The mystery of why women consistently score lower than men on common assessments of conceptual understanding of physics remains poorly understood
In a new synthesis of past work, researchers found that women consistently score lower than men on common assessments of conceptual understanding of physics. However, when examining the factors that may account for these differences (such as student background and test-taking strategies), no clear pattern emerged. Thus, despite previous claims that the causes of this gender gap have been pinpointed, the problem remains unsolved and poorly understood. This has critical importance for science education reform.
Many changes have been made in college science instruction in the past decades. Numerous classrooms have shifted from a traditional lecture presentation to more interactive formats that aim to engage students in building their own knowledge. Physics has been a forerunner of this movement, in part because of early and ongoing research on how students grapple with key ideas in this difficult field. Comparisons of student understanding have been made possible through the development of "concept inventories" – multiple choice tests of student understanding, developed through years of research, enabling the same test to be given to students in a variety of classrooms.
"These tests have been very important in the history of physics education reform," said Dr. McKagan, who co-authored the new analysis. Past studies have shown that students in classrooms using interactive techniques get significantly higher scores on these tests than do students in more traditional lecture settings; "these results have inspired a lot of people to change the way that they teach," said McKagan.
But several studies had also reported that women's scores on these tests are typically lower than men's. "We set out to determine whether there is a gender gap on these concept inventories," said lead author Madsen, "and if so, what causes it."
The authors combined results from 26 previous studies of several common physics concept inventories, covering 12 different institutions. They found that women almost always score lower than men on these tests (12% on average for tests about force and motion), both before instruction, and at the end of the course. The same trend is also found when comparing male and female students' gains on the tests, showing that this gap is not simply due to differing levels of incoming knowledge. There is some variation across studies – the gender gap sometimes goes up and sometimes goes down, but rarely goes away, observe the authors. Women also receive lower scores on course exams (4% on average) than do men, which can impact course grades. These results mirror those in other studies of gender differences on other types of science and math tests, such as standardized placement exams.
One key finding from the study is that, while there is a gender gap in performance on concept inventories, the performance of both men and women is improved when they experience an interactive classroom. These teaching techniques improve student gains on these tests by four times as much as the size of the gap between men's and women's scores. Thus, previous results on the positive impact of interactive teaching techniques are still valid for both men and women.

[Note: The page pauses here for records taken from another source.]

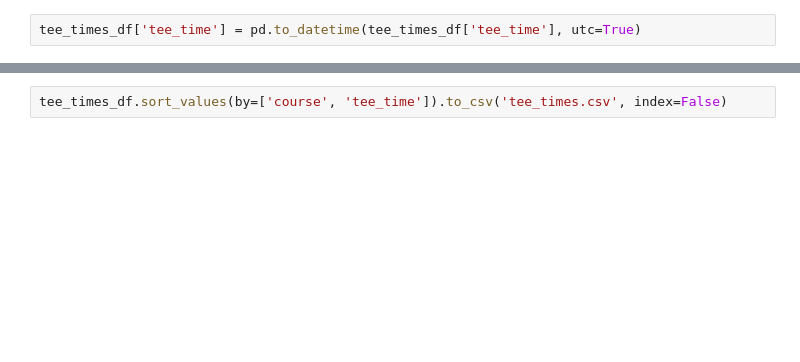
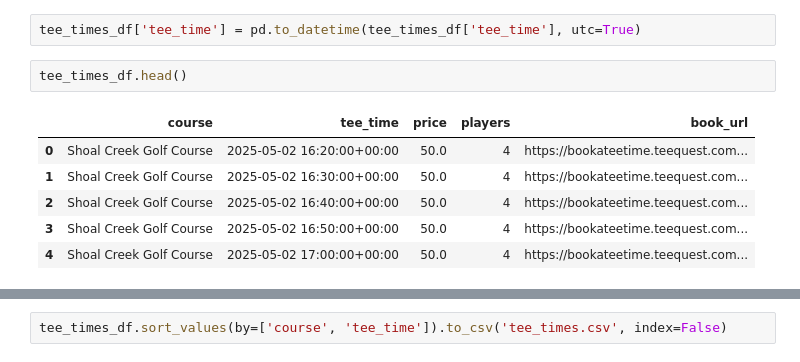
Before and after one commit to dlpandjaris/TeeTimeTracker, a Jupyter notebook: sandbox/check_all.ipynb, the cells around one changed output, grey strips where cells are left out. Cells and saved outputs as stored; diff of their text form; blank space fills up the shorter version.

```diff
--- a/sandbox/check_all.ipynb
+++ b/sandbox/check_all.ipynb
@@ -217,5 +419,14 @@ tee_times_df.head()
 # %%
 tee_times_df['tee_time'] = pd.to_datetime(tee_times_df['tee_time'], utc=True)
+# %%
+tee_times_df.head()
+# %% [output]
+|  | course | tee_time | price | players | book_url |
+| 0 | Shoal Creek Golf Course | 2025-05-02 16:20:00+00:00 | 50.0 | 4 | https://bookateetime.teequest.com... |
+| 1 | Shoal Creek Golf Course | 2025-05-02 16:30:00+00:00 | 50.0 | 4 | https://bookateetime.teequest.com... |
+| 2 | Shoal Creek Golf Course | 2025-05-02 16:40:00+00:00 | 50.0 | 4 | https://bookateetime.teequest.com... |
+| 3 | Shoal Creek Golf Course | 2025-05-02 16:50:00+00:00 | 50.0 | 4 | https://bookateetime.teequest.com... |
+| 4 | Shoal Creek Golf Course | 2025-05-02 17:00:00+00:00 | 50.0 | 4 | https://bookateetime.teequest.com... |
 # %%
 tee_times_df[
   (tee_times_df['tee_time'].dt.hour >= 16) &
```
Also changed, not shown: parts of 18 cells of this notebook, 3 other files.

Another important result of the authors' analysis is that no obvious factor appears to be responsible for women's lower scores. Unlike the impact of interactive engagement on student performance, "we haven't found a miracle that solves the gender gap," said McKagan. The authors cross-checked the results from studies investigating the potential impact of student background, their beliefs about physics, the teaching method used, their ingrained stereotypes about women's abilities, and the wording of test questions. Some studies – several of which were quite high-profile – demonstrated that one or more of these elements had a significant influence, but most were contradicted in other studies. One of the more promising findings is that women's poorer background preparation in physics may account for much of the gender gap, but those results have not been replicated outside of a single university and may be reflective of several underlying causes.
Such contradictory results suggest that gender differences in physics performance are a particularly thorny and complex issue. When a single study claims to have found a solution to gender differences in science, it should be treated with healthy skepticism. (Research on female performance in math and science more broadly have also met with contradictory results, though social factors – such as stereotypes – appear to contribute powerfully to gender gaps.)
While the gender gap on physics concept inventories remains an unsolved problem, the researchers suggest some take-home messages for instructors. One is that the use of interactive teaching techniques can improve student understanding for both genders. Another is simply to recognize that there is a gender gap on conceptual assessments and exams, and that addressing this gap will require creativity on the part of the instructor. Prior work suggests some strategies that an instructor may take (such as having students reflect on their values prior to a test), but it is important not to rely too heavily on any one technique. The authors call for researchers to devote additional attention to investigating the underlying causes of this gender gap and possible interventions.
In a new synthesis of past work, researchers found that women consistently score lower than men on common assessments of conceptual understanding of physics. However, when examining the factors that may account for these differences (such as student background and test-taking strategies), no clear pattern emerged.